Hi Phillip & Buga,
On Tue, 6 Mar 2018, Phillip Wood wrote:
> On 02/03/18 23:33, Igor Djordjevic wrote:
> > [...]
> > Otherwise, I would be interested to learn how context/semantics
> > guessing could provide a better default action (without introducing
> > more complexity for might not be much benefit, if any).
> I don't think its possible to guess the semantics of the original merge
> as users can use custom merge strategies and amend the result. It would
> be possible to detect and unamended '-s ours' merge but special casing
> that may end up causing users more confusion rather than helping them.
FWIW I agree.
My original plan was to always merge recursively and suggest to use `exec`
commands if anything else is needed.
But now with that excellent new idea to perform successive three-way
merges of the original merge commit with the new tips, using the old tips
as merge base, I am considering to change that.
There is a big problem here, though: consistency. See below for more
musings about that.
> > And I guess being consistent is pretty important, too - if you add new
> > content during merge rebase, it should always show up in the merge,
> > period.
> Yes, that should make it easy for the user to know what to expect from
Indeed. We have seen time and time again that consistent behavior is the
only thing that lets us adhere to the Law of Least Surprise.
And here lies the rub: do we really want to let `merge -C <commit>` behave
completely differently than `merge`? Granted, in one case we provide a
template merge commit, in the other case, we do not. And the idea is
already to behave differently, although that difference only extends to
the commit message so far.
But given the benefit (i.e. that the strategy to transform the original

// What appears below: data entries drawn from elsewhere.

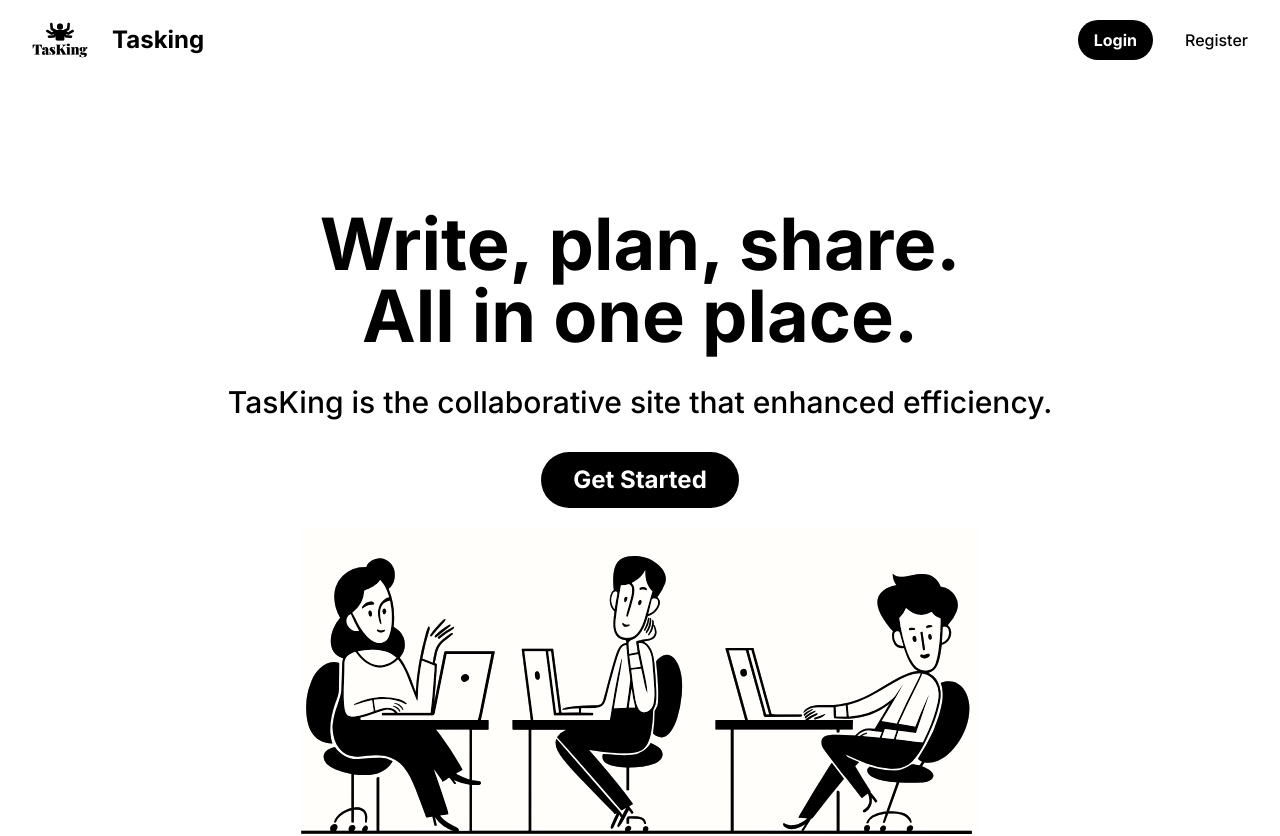
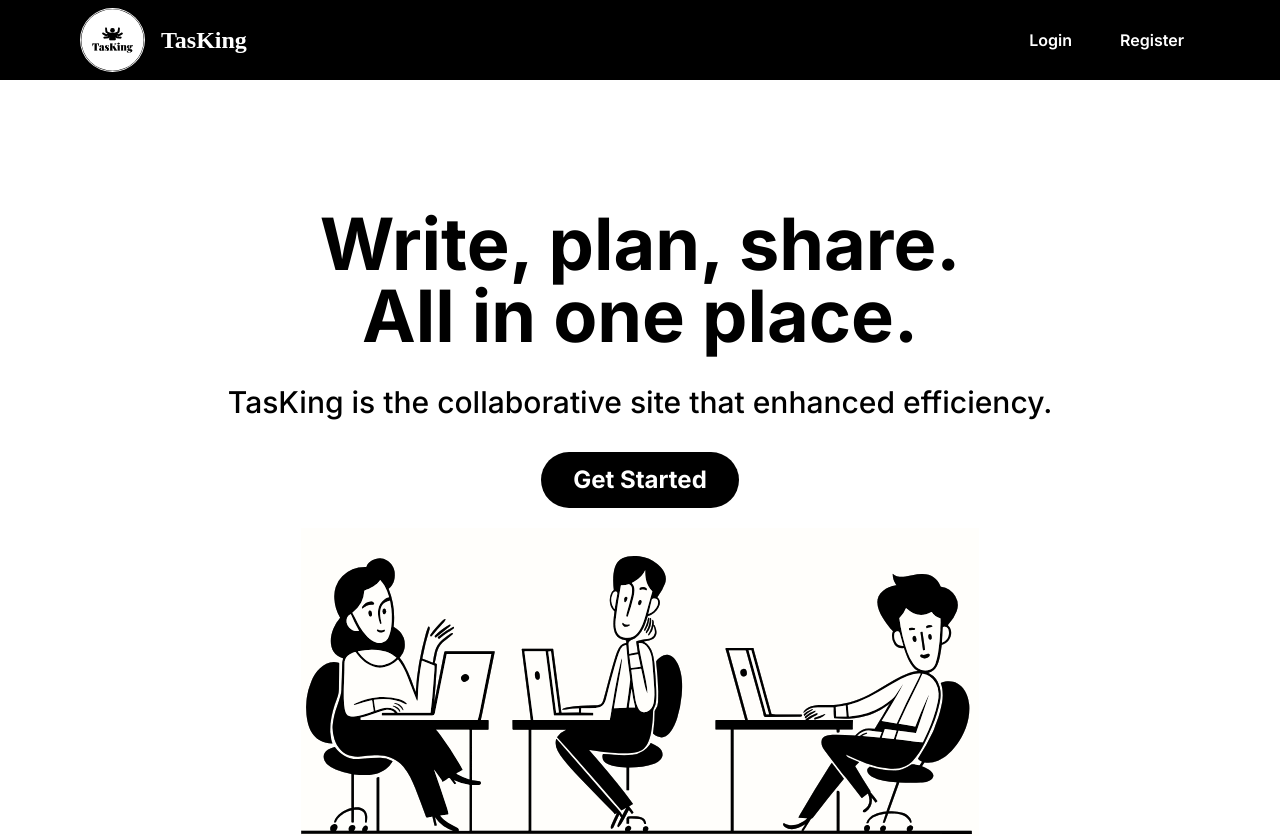
Before and after one commit to tpSpace/task_manager_fe, a Next.js app: page / in a window 1280 px wide. Shown: the top 836 px of the page. Built offline with nearby package versions, Linux system fonts and the light colour scheme.

Commit message:
Huy|Edit|Header

```diff
--- a/components/Header.tsx
+++ b/components/Header.tsx
@@ -21,34 +21,33 @@ const Header = () => {
   }
 
   return (
-    <div className="flex flex-row justify-between items-center overflow-hidden h-[10%] p-4 bg-white text-black">
+    <div className="flex flex-row justify-between items-center overflow-hidden h-[10%] p-10 px-20 bg-black text-black">
       <div className="flex flex-row items-center justify-center">
         <Image
           alt="Logo"
-          height={88}
+          height={65}
+          width={65}
           onClick={() => {
             window.location.href = '/';
           }}
           src="/logo.svg"
-          width={88}
+          className={`cursor-pointer`}
         />
-        {!isLogged && (
-          <CustomLink
-            containerStyles="font-bold text-2xl ml-2"
-            route="/"
-            title="Tasking"
-          />
-        )}
+        <CustomLink
+          containerStyles="font-semibold text-2xl ml-4 text-white font-['Monsterrat']"
+          route="/"
+          title="TasKing"
+        />
       </div>
       {!isLogged && (
         <div className="flex gap-4">
           <CustomLink
-            containerStyles="bg-black text-white px-4 py-2 font-bold rounded-full hover:bg-zinc-700"
+            containerStyles="text-white px-4 py-2 font-semibold rounded-full hover:bg-white hover:text-black text-base"
             route="/login"
             title="Login"
           />
           <CustomLink
-            containerStyles="text-black px-4 py-2 font-medium rounded-full hover:bg-gray-100"
+            containerStyles="text-white px-4 py-2 font-semibold rounded-full hover:bg-white hover:text-black text-base"
             route="/register"
             title="Register"
           />
@@ -57,14 +56,14 @@ const Header = () => {
       {isLogged && (
         <div className="flex gap-4">
           <CustomLink
-            containerStyles="bg-black text-white px-4 py-2 font-bold rounded-full hover:bg-zinc-700"
+            containerStyles="text-white px-4 py-2 font-semibold rounded-full hover:bg-white hover:text-black text-base"
             route="/projects"
             title="Projects"
           />
           {/* <button onClick={logout} > */}
           <CustomLink
             click={logout}
-            containerStyles="text-black px-4 py-2 font-medium rounded-full hover:bg-gray-100"
+            containerStyles="text-white px-4 py-2 font-semibold rounded-full hover:bg-white hover:text-black text-base"
             route="/"
             title="Logout"
           />
```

merge commit into the new merge commit), I am willing to run that risk,
especially since I foresee only few users wanting to create new merge
commits from scratch using the `merge` todo command.
Of course, even then we need to be careful: the user might have
*changed* or *moved* the original `merge` command. For example, if the
merge command read:
merge -C deadbee cafecafe bedbedbed
and the user switched the order of the merged branches into
merge -C deadbee bedbedbed cafecafe
we would have to detect the changed order of the arguments so that we
could still find the original branch tips.
But the user might also have changed the branch(es) to merge completely,
in which case we might not even be able to find original branch tips.
My preferred solution would be to let the `merge` command figure out
whether the passed arguments correspond to the rewritten versions of the
original merge parents. And only in that case would we use the fancy
strategy, in all other cases we would fall back to performing a regular
recursive (or octopus) merge.
How does that sound?
It will be slightly inconsistent. But in a defendable way, I think.